In the week since Beyoncé released Renaissance, her first solo album in six years, it’s been met with celebration — as well as a few post-release tweaks. Beyoncé is apparently in the process of removing the interpolation of Kelis’s song “Milkshake” from the track “Energy” after Kelis accused her and “Milkshake” producers Pharrell Williams and Chad Hugo of using the song without asking. Beyoncé also changed the lyrics in “Heated,” removing an ableist slur that sparked backlash over the weekend.

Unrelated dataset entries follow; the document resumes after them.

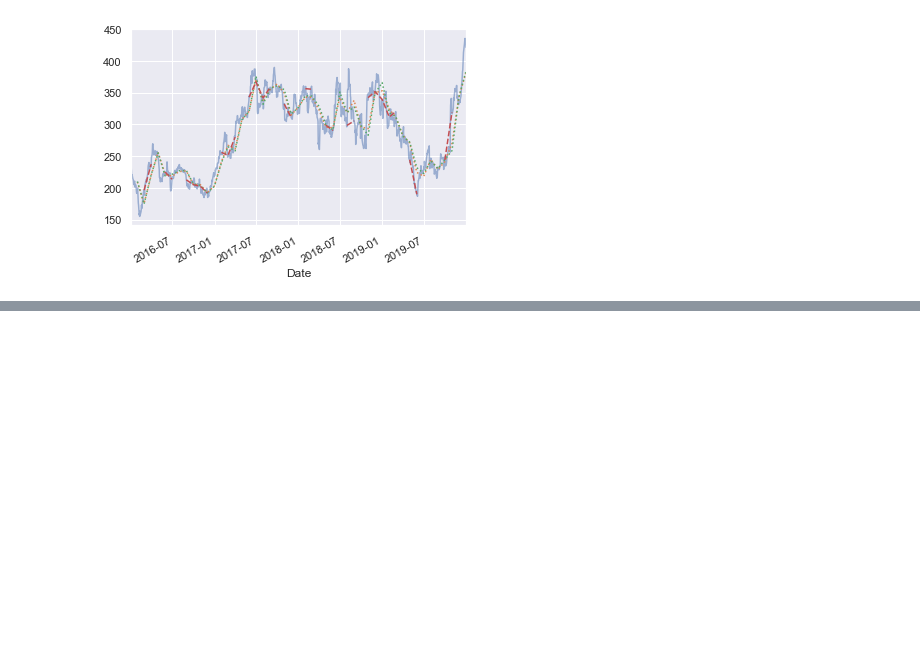
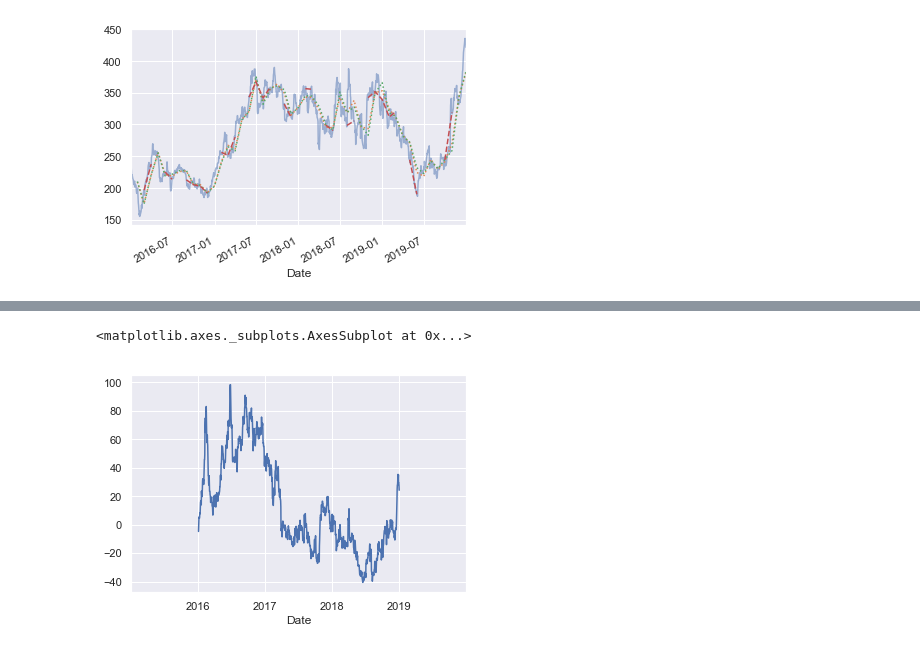
Before and after one commit to pvaddina/python-reference, a Jupyter notebook: pandas/04_time_series.ipynb, the cells around one changed output, grey strips where cells are left out. Saved outputs shown, nothing was run; the diff lists cells and outputs as text; code cells hidden in the pictures; blank space fills up the shorter version.

```diff
--- a/pandas/04_time_series.ipynb
+++ b/pandas/04_time_series.ipynb
@@ -169,0 +182,7 @@ ax[0].get_xticklabels()[2].set(color='red')
+# %%
+# Calculate the return of investment for the stock in a one year period.
+ROI = 100 * (tesla.tshift(-365) / tesla-1)
+ROI.plot()
+# %% [output]
+<matplotlib.axes._subplots.AxesSubplot at 0x...>
+[figure, added]
```
Also changed, not shown: parts of 8 cells of this notebook, 3 other files.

While she’s at it, Monica Lewinsky would like to request another lyric change. In response to the news that Beyoncé would remove the insensitive lyric from “Heated,” Lewinsky tweeted, “uhmm, while we’re at it…#Partition.” In “Partition,” from Beyoncé’s 2013 self-titled album, the singer references Lewinsky’s infamous affair with Bill Clinton, singing, “He Monica Lewinsky’d all on my dress.”
It’s not the first time Lewinsky has addressed the lyric. In a 2014 essay for Vanity Fair, she wrote about the endless pop-culture references made about her: “Miley Cyrus references me in her twerking stage act, Eminem raps about me, and Beyoncé’s latest hit gives me a shout-out. Thanks, Beyoncé, but if we’re verbing, I think you meant ‘Bill Clinton’d all on my gown,’ not ‘Monica Lewinsky’d.’”

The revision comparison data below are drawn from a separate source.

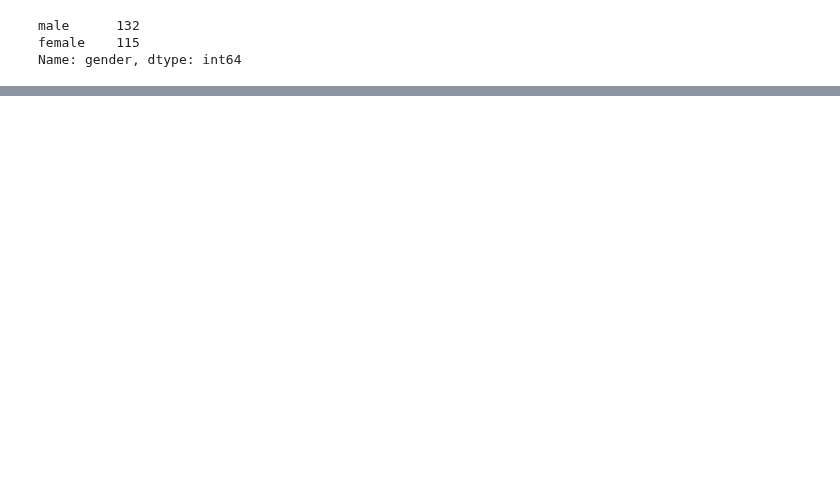
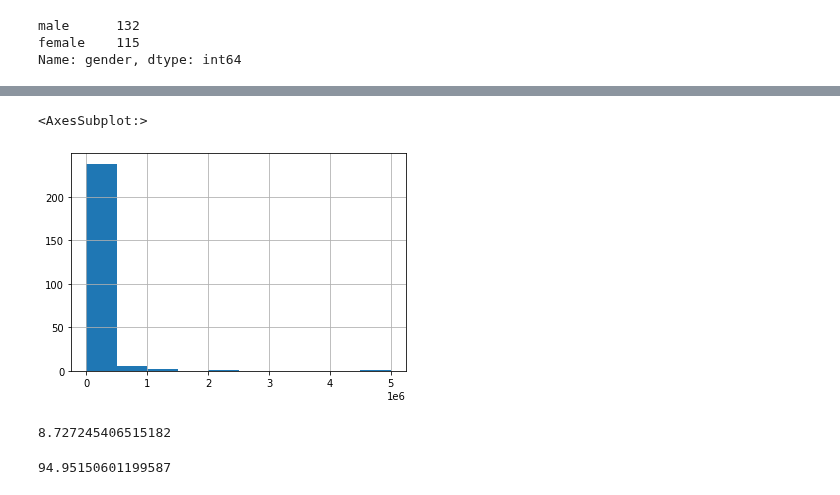
Before and after one commit to ljh15952/AI_Study, a Jupyter notebook: 빈도 분석&기술 통계량 분석/Source_1.ipynb, the cells around one changed output, grey strips where cells are left out. Drawn from its saved outputs; the diff is of its cells as text; code cells hidden in the pictures; blank space fills up the shorter version.

```diff
--- a/빈도 분석&기술 통계량 분석/Source_1.ipynb
+++ b/빈도 분석&기술 통계량 분석/Source_1.ipynb
@@ -40,0 +171,17 @@ Name: gender, dtype: int64
+# %%
+df['amount'].hist() #Histogram
+# %% [output]
+<AxesSubplot:>
+[figure, added]
+# %%
+# 왜도(Skewness) : 0에 가까울수록 정규분포라고 가정할 수 있음(절대값 기준 3 미초과)
+# - 분포에서 긴 꼬리가 왼쪽에 있으면(분포가 우측으로 치우친 경우) 음(negatice)의 왜도
+# - 분포에서 긴 꼬리가 오른쪽에 있으면(분포가 왼쪽으로 치우친 경우) 양(positice)의 왜도
+df['amount'].skew()
+# %% [output]
+8.727245406515182
+# %%
+#첨도 (Kurotosis, 분포의 뽀족한 정도) : 1에 가까울수록 정규분포라고 가정할 수 있음 (절대값 기준 8또는 10을 미초과)
+df['amount'].kurtosis()
+# %% [output]
+94.95150601199587
```
Also changed, not shown: parts of 32 cells of this notebook.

Lewinsky has been speaking about the humiliation she suffered in the aftermath of the affair for decades. As she’s pointed out, most of the jokes made about the 1998 scandal have been at her expense, not Clinton’s, even though their affair started when he was the president of the United States and in his 40s, while she was a 22-year-old White House intern. In a 2018 Vanity Fair essay, she described the fallout from Clinton’s initial denial of their affair: “As it so often does, power throws a protective cape around the shoulders of the man, and he dictates the spin by denigrating the less powerful woman.”
Lewinsky clarified in the comments that she hadn’t reached out to Beyoncé’s team to make the request. A few commenters were quick to point out that Lewinsky has “rap song muse” in her Twitter bio, suggesting she’s capitalizing on the fact that her name appears as the butt of so many jokes. (Lewinsky said in a 2015 Ted Talk that she’s been name-checked in almost 40 rap songs, though the true number is much higher.) Responding to commenters accusing her of suddenly taking issue with the lyric after joking about it for years, she wrote that she uses humor “to deal with painful or humiliating things.” Others took issue with the idea that, by calling out the lyrics, Lewinsky is holding Beyoncé, a Black woman, to a different standard than the countless other musicians, comedians, and public figures who’ve made jokes at her expense. (Likewise, Beyoncé’s use of the word “spaz,” which was also removed from a Lizzo song in June, is far from its first appearance in music.) Lewinsky defended her choice to specifically address Beyoncé, arguing that she brought it up in response to the news that Beyoncé is changing other lyrics.